With the rise of social media, the famous festival seems to have shifted from a musical experience to just another Instagram post
Love it or hate it, it’s pretty much guaranteed that every April social media will be taken over by photos and videos from Coachella Music Festival. Even those who have never been can recognize the famous Ferris wheel, know at least a handful of the acts and can’t help but see what celebrities and influencers attended different sets. While Coachella has transcended into something of a cultural pilgrimage for millennials, it begs the question: is it even about music anymore?
Coachella started in 1999 and, with the exception of 2000, has gone strong ever since in creating one of the most popular music festivals. The festival began with founders Paul Tollett and Rick Van Santen and the music promoting company, Goldenvoice. The founders believed in 1999 “a combination of niche audiences for music unable to get on pop radio will attract the 70,000 people they need to turn a profit with just $50 daily admission fees.” Coachella’s roots are in showcasing under-the-radar artists and celebrating music.
Now though, Coachella has been dubbed the “Influencer Olympics” because of how the focus of the festival appears to have shifted from simply enjoying artists and music to who can have the best outfit or get the most attention on social media.

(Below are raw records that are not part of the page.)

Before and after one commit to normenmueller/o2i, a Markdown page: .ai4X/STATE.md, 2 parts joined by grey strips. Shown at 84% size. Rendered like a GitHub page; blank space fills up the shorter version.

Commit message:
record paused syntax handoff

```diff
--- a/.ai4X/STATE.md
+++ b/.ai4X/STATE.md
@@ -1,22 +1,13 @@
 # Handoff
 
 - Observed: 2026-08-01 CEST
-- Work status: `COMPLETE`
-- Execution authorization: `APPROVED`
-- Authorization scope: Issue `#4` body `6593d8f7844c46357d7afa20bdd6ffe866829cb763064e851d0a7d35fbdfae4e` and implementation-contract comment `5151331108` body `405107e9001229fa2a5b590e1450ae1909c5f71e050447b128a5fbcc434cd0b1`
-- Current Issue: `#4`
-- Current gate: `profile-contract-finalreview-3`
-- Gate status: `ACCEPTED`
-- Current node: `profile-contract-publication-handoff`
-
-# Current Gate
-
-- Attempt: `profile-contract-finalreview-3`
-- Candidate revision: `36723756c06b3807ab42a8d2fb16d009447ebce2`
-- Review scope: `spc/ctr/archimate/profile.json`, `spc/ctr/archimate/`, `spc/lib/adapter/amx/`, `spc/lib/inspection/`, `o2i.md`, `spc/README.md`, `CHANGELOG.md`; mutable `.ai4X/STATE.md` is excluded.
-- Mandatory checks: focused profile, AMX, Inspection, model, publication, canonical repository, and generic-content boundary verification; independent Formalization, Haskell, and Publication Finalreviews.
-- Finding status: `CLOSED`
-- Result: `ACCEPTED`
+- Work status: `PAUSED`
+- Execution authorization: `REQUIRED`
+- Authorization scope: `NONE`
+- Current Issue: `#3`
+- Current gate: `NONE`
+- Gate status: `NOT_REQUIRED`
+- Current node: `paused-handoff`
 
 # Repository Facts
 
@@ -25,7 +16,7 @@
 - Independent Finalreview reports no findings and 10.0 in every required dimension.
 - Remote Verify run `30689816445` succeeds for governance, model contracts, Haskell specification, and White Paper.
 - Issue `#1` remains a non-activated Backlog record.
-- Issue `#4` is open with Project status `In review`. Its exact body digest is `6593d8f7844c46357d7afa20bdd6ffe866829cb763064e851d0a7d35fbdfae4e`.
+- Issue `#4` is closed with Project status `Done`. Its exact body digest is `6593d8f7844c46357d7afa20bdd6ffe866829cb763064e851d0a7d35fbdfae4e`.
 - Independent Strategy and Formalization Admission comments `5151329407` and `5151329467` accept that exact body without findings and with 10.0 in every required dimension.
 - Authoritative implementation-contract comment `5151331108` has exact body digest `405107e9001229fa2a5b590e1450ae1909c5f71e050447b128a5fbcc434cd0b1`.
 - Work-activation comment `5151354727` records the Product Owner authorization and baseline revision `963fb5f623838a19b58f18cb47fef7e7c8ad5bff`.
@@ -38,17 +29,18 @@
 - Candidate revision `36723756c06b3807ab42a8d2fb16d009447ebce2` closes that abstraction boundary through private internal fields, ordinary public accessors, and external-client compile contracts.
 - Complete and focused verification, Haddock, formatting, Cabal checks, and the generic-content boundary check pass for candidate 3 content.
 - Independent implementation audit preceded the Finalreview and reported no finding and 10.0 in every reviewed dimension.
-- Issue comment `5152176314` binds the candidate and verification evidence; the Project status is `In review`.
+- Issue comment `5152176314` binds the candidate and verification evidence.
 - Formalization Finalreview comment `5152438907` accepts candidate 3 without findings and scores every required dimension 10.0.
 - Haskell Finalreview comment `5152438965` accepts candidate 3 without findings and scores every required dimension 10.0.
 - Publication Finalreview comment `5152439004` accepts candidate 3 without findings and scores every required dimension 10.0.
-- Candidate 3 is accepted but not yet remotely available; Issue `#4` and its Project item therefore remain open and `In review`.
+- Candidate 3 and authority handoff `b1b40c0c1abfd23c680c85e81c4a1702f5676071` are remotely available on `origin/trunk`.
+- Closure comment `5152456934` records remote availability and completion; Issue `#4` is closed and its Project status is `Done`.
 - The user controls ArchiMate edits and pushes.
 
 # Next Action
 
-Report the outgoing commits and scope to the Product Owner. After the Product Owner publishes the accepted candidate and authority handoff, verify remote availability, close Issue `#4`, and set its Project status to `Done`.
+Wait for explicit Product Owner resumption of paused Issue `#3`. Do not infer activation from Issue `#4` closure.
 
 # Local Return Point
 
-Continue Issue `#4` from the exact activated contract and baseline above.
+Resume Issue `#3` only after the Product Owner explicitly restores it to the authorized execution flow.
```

To be fair, the festival does still try to focus on music, continuously drawing some of music’s biggest names. Past acts include the talents of Kendrick Lamar, the Arctic Monkeys, The Lumineers, Calvin Harris and, of course, Beyoncé. And that’s the initial appeal of Coachella, and all festivals really: a chance to see a multitude of performers in one location at one time. Today though, it feels as if the festival and its performers serve as merely a backdrop for an Instagram photo.
This is especially true for actual influencers, Instagram celebrities with thousands or millions of followers, who have built Coachella into the cultural event it is today. I myself follow a small handful of influencers on Instagram and heavily debated muting their stories at one point, because I was tired of seeing them post about their outfits, makeup and sponsored parties.
But, for influencers, it really is their version of the Olympics because of how much brands will pay them for a single mention. In 2017, Forbes reported L.A. based fashion brand, Revlon, “… dressed 416 influencers, booked an entire hotel and opened a pop-up shop for guests to snap pictures and share it with their broad audience. The result? Revlon supposedly generated 4.4 billion social impressions, which was five times more than the festival’s underwriter H&M.”
While Coachella is about posting pictures and promoting brands for influencers, I hope the emphasis stays on the music for the sake of regular attendees. There’s absolutely nothing wrong with taking a couple of pictures or videos to post later. I do that too when I attend concerts. But, when the performances come second to waiting in lines for photo ops or spending time during a set thinking up the perfect caption, it might be time to rethink why you’re spending all that time and money.
I have no problem with people taking and sharing photos. My problem is that Coachella has been taken over by hashtags and likes instead of being a place to experience some of the best performers in the world. Music festivals are established on the idea that people want to escape the world for a fleeting moment to let loose and enjoy great music. Coachella already has the star power and cultural relevance to keep it sustained for years to come, so let’s hope Coachella, and those attending, bring it back to the music.